Single family homes on spacious lots may feature unadorned picture windows to provide an unobstructed view from the bathtub, and city dwellers with an exhibitionist streak sometimes leave their windows bare. But most people whose bathroom windows face the street, neighbors, or even just the great outdoors prefer a bit of privacy in a room devoted to attending to hygiene. Choosing the best window treatment to add privacy to your bathroom will depend on your budget, the style and type of windows that you have, and how much privacy you require.
“Adding privacy to a bathroom is key, especially when you're trying to create the ultimate oasis at home,” says Stoneside Blinds and Shades design consultant Jason Miller. The bathroom is also the wettest room in the house, making the choice of materials an issue. “The most important aspect to consider is moisture resistance as you want to ensure the materials that offer privacy to your windows won't mildew.”

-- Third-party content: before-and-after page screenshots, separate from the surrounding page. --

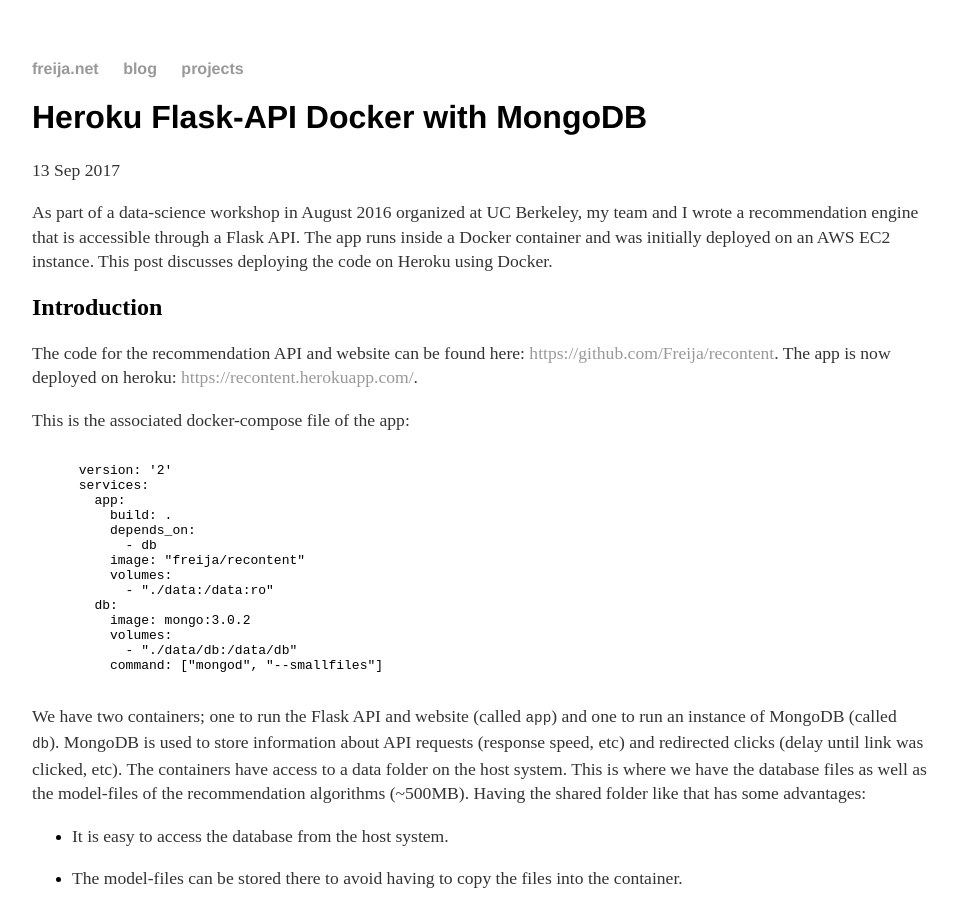
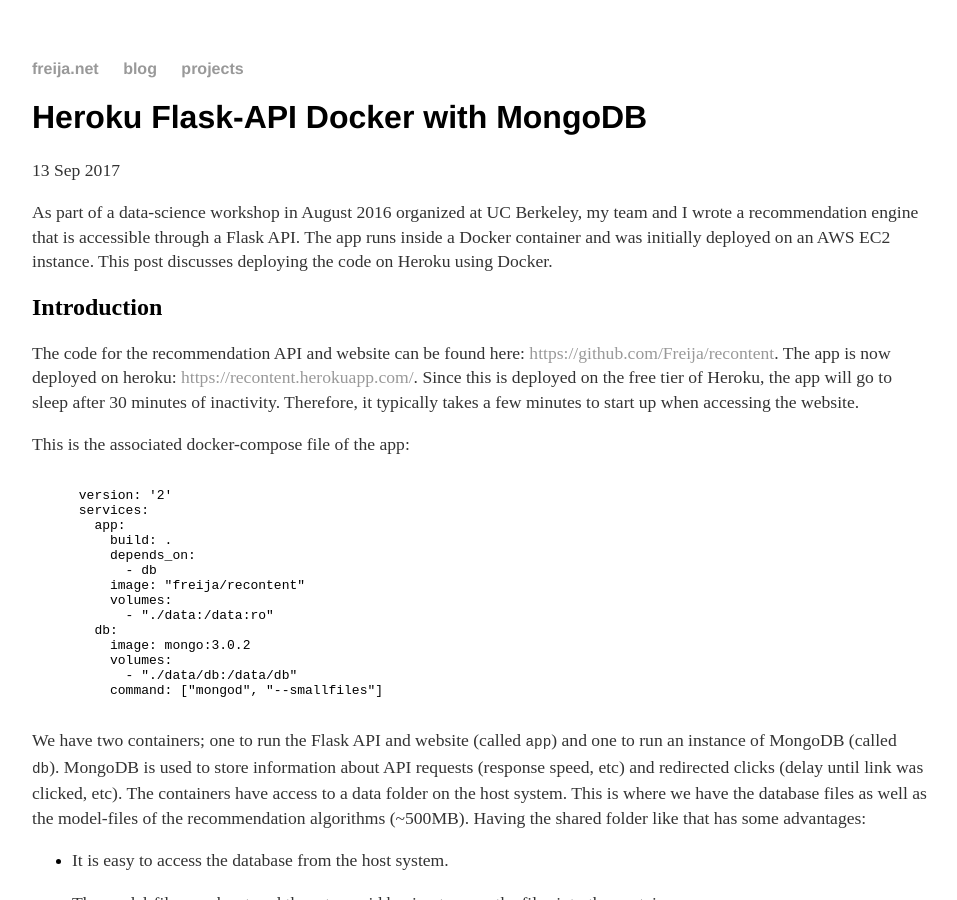
Before and after one commit to Freija/freija.github.io, a Jekyll site: the page built from _posts/2017-09-13-heroku_docker-mongodb.md, in a window 1280 px wide and 900 px high. Shown: the whole window, without its empty margins (160-1117 px from the left). Built offline with Jekyll 4.4.1, drawn with Linux system fonts in a browser that asks for light colours.

Commit message:
Docker heroku post: small update

```diff
--- a/_posts/2017-09-13-heroku_docker-mongodb.md
+++ b/_posts/2017-09-13-heroku_docker-mongodb.md
@@ -12,7 +12,8 @@
 
 ## Introduction
 
-The code for the recommendation API and website can be found here: [https://github.com/Freija/recontent](https://github.com/Freija/recontent). The app is now deployed on heroku: [https://recontent.herokuapp.com/](https://recontent.herokuapp.com/).
+The code for the recommendation API and website can be found here: [https://github.com/Freija/recontent](https://github.com/Freija/recontent). The app is now deployed on heroku: [https://recontent.herokuapp.com/](https://recontent.herokuapp.com/). Since this is deployed on the free tier of Heroku, the app will go to sleep after 30 minutes of inactivity. Therefore, it typically takes a few minutes to start up when accessing the website.
+
 
 This is the associated docker-compose file of the app:
 
```
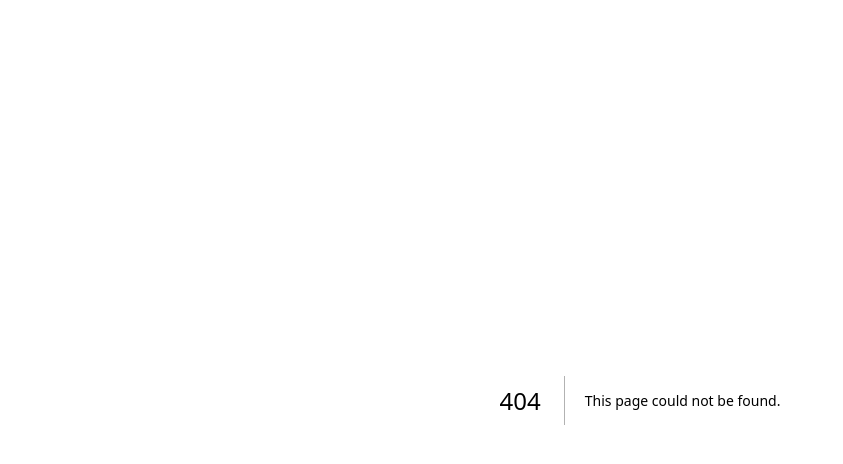
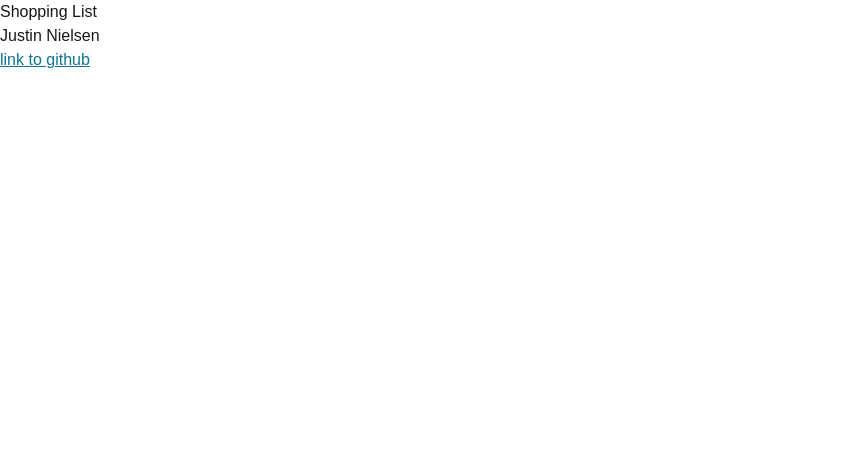
Before and after one commit to TortoiseGhos/cprg306-assignments, a Next.js app: page /week-2 in a window 1280 px wide. Before the commit this address had no page. Shown: the top 464 px of the page, without its empty margins (0-843 px from the left). Built offline with nearby package versions, Linux system fonts and the light colour scheme.

Commit message:
Finishing Assignment
completing the assignment, fixing mistakes of placing folder in wrong spot and adding hover and other spice of life

```diff
--- a/app/page.js
+++ b/app/page.js
@@ -1,7 +1,11 @@
 import Image from "next/image";
+import Link from "next/link";
 
 export default function Home() {
   return (
-
+    <main>
+    <h1>CPRG 306: Web Development 2 - Assignments</h1>
+    <Link className="underline text-cyan-700 hover:text-cyan-300"href="http://localhost:3000/week-2">Link to the week 2 page</Link>
+    </main>
   );
 }
--- a/week-2/new-student.js
+++ b/app/week-2/new-student.js
@@ -4,7 +4,7 @@ export default function NewStudent() {
     return (
         <div>
         <h1>Justin Nielsen</h1>
-        <Link href="https://github.com/TortoiseGhos/cprg306-assignments">link to github</Link>
+        <Link className="underline text-cyan-700 hover:text-cyan-300" href="https://github.com/TortoiseGhos/cprg306-assignments">link to github</Link>
         </div>
     );
   }
```
Also changed, not shown: app/week-2/page.js (renamed from week-2/page.js).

Miller likes using roller shades with light-filtering fabric in the bathroom, which has become a go-to in many modern interiors. “A roller shade is like a frosted window, it lets in some natural light,” Miller says. “PVC or fiberglass materials are extremely easy to clean and will resist mildewing.”
Interior designer Erin Williamson of Erin Williamson Design likes to incorporate light filtering roller as well as roman-style shades. “Polyester blend materials don't sag with humidity, but they still offer a bit of softness in what is typically a hard edge room,” Williamson says. “Before ordering, check the view from the exterior at night to ensure total privacy.”
Roller shades range from simple white to highly decorative custom-made shades in any pattern, color, and various levels of transparency. They can be installed with drawstrings to open and close, or automated for push-button convenience. For a less expensive option, you can install roller shades in materials such as bamboo that will filter light while being light on your wallet and the environment.
Blinds and Shutters
Another popular shade for bathrooms are inexpensive slatted blinds in materials that range from painted metal to wood and can be adjusted to let in more or less light according to the season and the weather. These won't win any beauty contests, but they can get the job done if the rest of the bathroom is well decorated and you keep them clean and neat. You can also install durable wooden shutters for a more elevated and classic look.
If you are renovating or building a house from scratch, the ultimate fix for preserving natural light but adding privacy to a bathroom—if preserving the view outside isn’t a priority—is to choose semi-opaque glass for bathroom windows.
“Bathrooms are by nature private spaces, but natural light is important both for aesthetics and to combat mold growth,” says Williamson. “Finding a way to dress windows for both privacy and light can be tricky, but there are many types of obscured glass that will do both.”
If you’re a renter or a homeowner who doesn’t have the desire or the budget to change the windows, Williamson suggests “cost conscious window films that are so much better looking than the old school films you may remember.” Inexpensive, hard-working window films can be cut for a custom fit. They come in a range of options, from plain to decorative, and some help block UV rays.
Curtains and Drapery
Installing a lightweight or gauzy half-curtain in the bathroom is an easy and time-tested way to add some privacy without blocking out too much light. But many experts caution against hanging drapery, particularly if it skims the floor. “You want to avoid drapery in a bathroom,” Miller cautions, “as the humid environment means it is prone to mildew and it won't provide as much privacy to the space either.”
If you're looking for a quick or temporary fix, there are plenty of creative DIY options for adding privacy to your bathroom window. Depending on the bathroom layout and available floor space, you can create privacy using a lightweight free-standing decorative screen or room divider in materials such as woven natural rattan or cane that will create privacy while allowing some light to flow in.
You can also create an eco-friendly, mood-lifting green screen made of plants. Add a ton of plants if you want to completely obscure the view, or just a few strategically placed pots on the sill depending on how much you want to block the view.
A deep-set window can act like a shadow box for a display that will double as a privacy shield. For example, you can install glass shelves and line them with glass bottles containing perfume, liquid soap, or loosely woven baskets that will still allow some light to penetrate while adding privacy.